If the perfect exists in it, does that mean the dependent is necessarily ultimate? The last line of my quote seems to indicate, to me, that nonobservation of the imaginary and other-dependent occurs, as does observation of the perfect nature (once one is liberated from afflicted phenomena). If the other-dependent is the ālayavijñāna, it would seem to me that the perfect nature may "exist" in it, but not be the "same" as it. As the Dharmadharmatavibhaga teaches, all phenomena are the matrix of the nature of phenomena, but the nature of phenomena is not the same as phenomena themselves. In the same way, the perfect nature is not the same as the Alaya.
When the false imagination, the mere awareness of dualistic appear-
ances, occurs within cyclic existence, these directly perceived appearances
exist in an undeceiving way from the perspective of that which experienc-
es them (the dependent nature). However, the apparent separation between the apprehended and

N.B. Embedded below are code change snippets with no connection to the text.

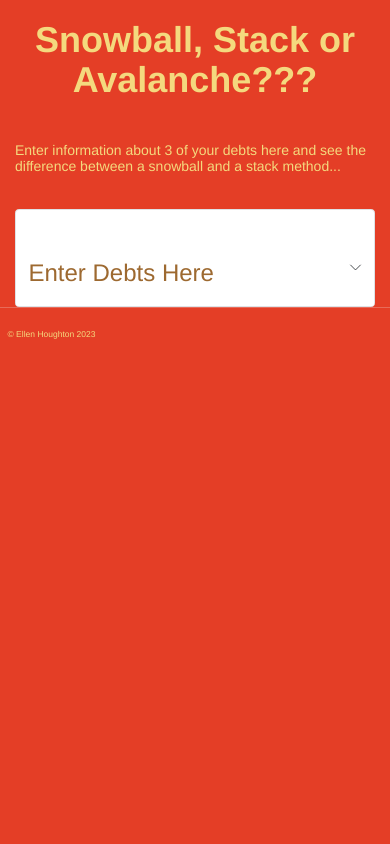
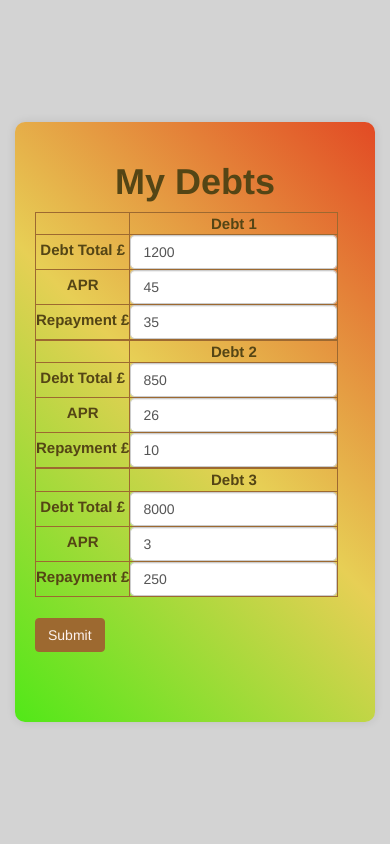
Before and after one commit to annwyl21/debt_comparison, a Flask app: page /debt_comparison_form in a window 390 px wide. Run offline with Flask 3, Linux system fonts and the light colour scheme; some libraries are stand-ins or nearby versions.

Commit message:
changed size so it displays cellphone size, results page working but hideous

```diff
--- a/application/static/styles/styles.css
+++ b/application/static/styles/styles.css
@@ -1,8 +1,8 @@
 body {
     text-align: left;
-    background-color: #e43e26;
-    color: #f4d97e;
-    font-size: 1.7em;
+    background-color: lightgray;
+    color: #59480f;
+    font-size: 1.5em;
 }
 
 span {
@@ -10,7 +10,6 @@ span {
     font-size: larger;
 }
 
-/* this changes the disclaimer and submit buttons colour */
 #disclaimer, .submit {
     background-color: #9d6930;
     border-color: #9d6930;
@@ -22,7 +21,7 @@ table, th, td {
 }
 
 td {
-    color: #fcf1ef;
+    color: #544515;
     text-align: center;
 }
 
@@ -33,32 +32,38 @@ td {
      color: #9d6930;
    }
 
+#repayment_methods_table {
+    border: None;
+    text-align: left;
+}
+
 h1, h4{
     text-align: center;
     font-weight: bold;
-    color: #f4d97e;
+    color: #544515;
 }
 
 h2, h3 {
-    text-align: center;
+    text-align: left;
     color: #9d6930;
 }
 
+h5 {
+    font-weight: bold;
+}
+
+h6 {
+    text-align: center;
+}
+
 th {
-    color: #f4d97e;
+    color: #544515;
     text-align: center;
     font-weight: bold;
 }
 
 input:placeholder-shown {
     font-style: italic;
-}
-
-@media screen and (max-width: 650px) {
-    .column {
-    width: 100%;
-    display: block;
-    }
 }
 
 .accordion-button:not(.collapsed) {
@@ -75,3 +80,26 @@ footer {
     text-align: left;
     font-size: 0.5em;
 }
+
+img {
+    border-radius: 50%;
+}
+
+@media screen and (min-width: 320px) {
+    .app-wrapper {
+        width: 360px;
+        height: 600px;
+        margin: 0 auto;
+        padding: 20px;
+        box-shadow: 0 0 10px rgba(0,0,0,0.1);
+        border-radius: 10px;
+        background: linear-gradient(225deg, rgba(226,74,36,1) 0%, rgba(231,207,85,1) 50%, rgba(81,232,24,1) 100%);
+    }
+
+    .container-fluid {
+        height: 100vh; /* set the height to the full viewport height */
+        display: flex; /* to allow centering using justify-content and align-items */
+        justify-content: center; /* center horizontally */
+        align-items: center; /* center vertically */
+    }
+}
--- a/application/templates/debt_comparison_form.html
+++ b/application/templates/debt_comparison_form.html
@@ -1,82 +1,90 @@
 {% extends "layout.html" %}
 
 {% block main_content %}
-<h1>Snowball, Stack or Avalanche???</h1>
-<br>
 
-<div class="container-fluid bg-1 text-left">
   <div class="row">
-    <div class="col-sm-12">
+    <div class="col-sm-12" style="text-align: left;">
+        <h1>My Debts</h1>
+        {{ message }} <!-- This is the error message given to the user if anything is entered incorrectly on the form -->
 
-        <h5>Enter information about 3 of your debts here and see the difference between a snowball and a stack method...</h5>
-        {{ message }} <!-- This is the error message given to the user if anything is entered incorrectly on the form -->
-          <br>
+      <div class="form">
+        <form method="POST" action="">
+        {{ form.hidden_tag() }}
 
-      <!-- accordion -->
-      <div class="accordion" id="debtcomparisonaccordion">
+        <table>
+          <thead>
+            <tr>
+              <th></th>
+              <th>Debt 1</th>
+            </tr>
+          </thead>
+          <tbody>
+            <tr>
+              <td><label for="debt1_amount" class="form-label">Debt Total £</label></td>
+              <td><input type="number" class="form-control" id="debt1_amount" name="debt1_amount" value="1200"></td>
+            </tr>
+            <tr>
+              <td><label for="debt1_interest" class="form-label">APR</label></td>
+              <td><input type="number" class="form-control" id="debt1_amount" name="debt1_interest" value="45"></td>
+            </tr>
+            <tr>
+              <td><label for="debt1_repayment" class="form-label">Repayment £</label></td>
+              <td><input type="number" class="form-control" id="debt1_repayment" name="debt1_repayment" value="35"></td>
+            </tr>
+          </tbody>
+        </table>
 
-        <div class="accordion-item">
-          <h2 class="accordion-header" id="DebtEntryHeader">
-            <button class="accordion-button collapsed" type="button" data-bs-toggle="collapse" data-bs-target="#collapseOne" aria-expanded="false" aria-controls="collapseOne">
-              <h3>Enter Debts Here</h3>
-            </button>
-          </h2>
-          <div id="collapseOne" class="accordion-collapse collapse" aria-labelledby="DebtEntryHeader" data-bs-parent="#debtcomparisonaccordion">
-            <div class="accordion-body">
-              <div class="form">
-              <form method="POST" action="">
-                {{ form.hidden_tag() }}
-                <h3>Debt 1</h3>
-                <div class="mb-3">
-                  <label for="debt1_amount" class="form-label">{{ form.debt1_amount.label }}</label>
-                    <input type="number" class="form-control" id="debt1_amount" name="debt1_amount" placeholder="5000">
-                </div>
-                <div class="mb-3">
-                  <label for="debt1_interest" class="form-label">{{ form.debt1_interest.label }}</label>
-                  <input type="number" class="form-control" id="debt1_amount" name="debt1_interest" placeholder="5">
-                </div>
-                <div class="mb-3">
-                  <label for="debt1_repayment" class="form-label">{{ form.debt1_repayment.label }}</label>
-                  <input type="number" class="form-control" id="debt1_repayment" name="debt1_repayment" placeholder="10">
-                </div>
-                <br>
+        <table>
+          <thead>
+            <tr>
+              <th></th>
+              <th>Debt 2</th>
+            </tr>
+          </thead>
+          <tbody>
+            <tr>
+              <td><label for="debt2_amount" class="form-label">Debt Total £</label></td>
+              <td><input type="number" class="form-control" id="debt2_amount" name="debt2_amount" value="850"></td>
+            </tr>
+            <tr>
+              <td><label for="debt2_interest" class="form-label">APR</label></td>
+              <td><input type="number" class="form-control" id="debt2_amount" name="debt2_interest" value="26"></td>
+            </tr>
+            <tr>
+              <td><label for="debt2_repayment" class="form-label">Repayment £</label></td>
+              <td><input type="number" class="form-control" id="debt2_repayment" name="debt2_repayment" value="10"></td>
+            </tr>
+          </tbody>
+        </table>
 
-                <h3>Debt 2</h3>
-                <div class="mb-3">
-                  <label for="debt1_amount" class="form-label">{{ form.debt2_amount.label }}</label>
-                    <input type="number" class="form-control" id="debt2_amount" name="debt2_amount" placeholder="5000">
-                </div>
-                <div class="mb-3">
-                  <label for="debt2_interest" class="form-label">{{ form.debt2_interest.label }}</label>
-                  <input type="number" class="form-control" id="debt2_amount" name="debt2_interest" placeholder="5">
-                </div>
-                <div class="mb-3">
-                  <label for="debt2_repayment" class="form-label">{{ form.debt2_repayment.label }}</label>
-                  <input type="number" class="form-control" id="debt2_repayment" name="debt2_repayment" placeholder="10">
-                </div>
-                <br>
-
-                <h3>Debt 3</h3>
-                <div class="mb-3">
-                  <label for="debt3_amount" class="form-label">{{ form.debt3_amount.label }}</label>
-                    <input type="number" class="form-control" id="debt3_amount" name="debt3_amount" placeholder="5000">
-                </div>
-                <div class="mb-3">
-                  <label for="debt3_interest" class="form-label">{{ form.debt3_interest.label }}</label>
-                  <input type="number" class="form-control" id="debt3_amount" name="debt3_interest" placeholder="5">
-                </div>
-                <div class="mb-3">
-                  <label for="debt3_repayment" class="form-label">{{ form.debt3_repayment.label }}</label>
-                  <input type="number" class="form-control" id="debt3_repayment" name="debt3_repayment" placeholder="10">
-                </div>
-                <br>
-                <button type="submit" class="btn btn-primary submit">Submit</button>
-              </form>
-            </div>
-          </div>
-        </div>
+        <table>
+          <thead>
+            <tr>
+              <th></th>
+              <th>Debt 3</th>
+            </tr>
+          </thead>
+          <tbody>
+            <tr>
+              <td><label for="debt3_amount" class="form-label">Debt Total £</label></td>
+              <td><input type="number" class="form-control" id="debt3_amount" name="debt3_amount" value="8000"></td>
+            </tr>
+            <tr>
+              <td><label for="debt3_interest" class="form-label">APR</label></td>
+              <td><input type="number" class="form-control" id="debt3_amount" name="debt3_interest" value="3"></td>
+            </tr>
+            <tr>
+              <td><label for="debt3_repayment" class="form-label">Repayment £</label></td>
+              <td><input type="number" class="form-control" id="debt3_repayment" name="debt3_repayment" value="250"></td>
+            </tr>
+          </tbody>
+        </table>
 
     </div>
+    <br>
+    <button type="submit" class="btn btn-primary submit">Submit</button>
+  </form>
+
   </div>
 </div>
 
--- a/application/templates/layout.html
+++ b/application/templates/layout.html
@@ -13,15 +13,15 @@
 
 <body>
 
-{% block main_content %}
+    <div class="container-fluid text-center">
+        <div class="app-wrapper">
 
-{% endblock %}
+        {% block main_content %}
 
+        {% endblock %}
 
-<hr>
-<footer>
-    <p>&copy; Ellen Houghton 2023</p>
-</footer>
+        </div>
+    </div>
 
 <script src="https://cdn.jsdelivr.net/npm/bootstrap@5.3.0-alpha1/dist/js/bootstrap.bundle.min.js" integrity="sha384-w76AqPfDkMBDXo30jS1Sgez6pr3x5MlQ1ZAGC+nuZB+EYdgRZgiwxhTBTkF7CXvN" crossorigin="anonymous"></script>
 <script src="{{ url_for('static', filename='scripts/script.js') }}"></script>
```
Also changed, not shown: application/templates/index.html (+42 -13 lines), application/templates/results.html (+12 -8 lines), application/static/images/avalanche.jpg (added), application/static/images/avalanche_cartoon.jpg (added), application/static/images/avalanche_cartoon_small.jpg (added), application/static/images/box_stack.jpg (added), application/static/images/box_stacksmall.jpg (added), application/static/images/snowball.jpg (added), application/static/images/snowball_small.jpg (added).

apprehender is not actually present. And yet that emptiness, the absence
of apprehended and apprehender, is present in the subject, the false imag-
ination, as its intrinsic nature (the perfect nature).
This is soteriologically efficient:
If one asserts the non-existence of the imagination, cyclic existence will become
absolutely non-existent and one will incur the fault of denigrating con-
If one refutes emptiness, failing to comprehend that it exists
in terms of its being established in relation to that subject (the subject perspective), the imagina-
tion, then the apprehended and apprehender will end up being existent
and one will incur the fault of exaggerating their status as ultimate
This is the topic answer for you, and also an advise no to make the fault of denigrating conventions for Namdrol.
All of these deal with the same sentences: "The false imagination exists.
In it, the two do not exist.
Emptiness exists here,
And within it, that exists as well. [I.1]
Not empty, not not empty—
This explains it all,
Because of existence, non-existence, and existence.
This is the path of the Middle Way."
from Maitreya, Khenpo Shenga and Ju Mipham.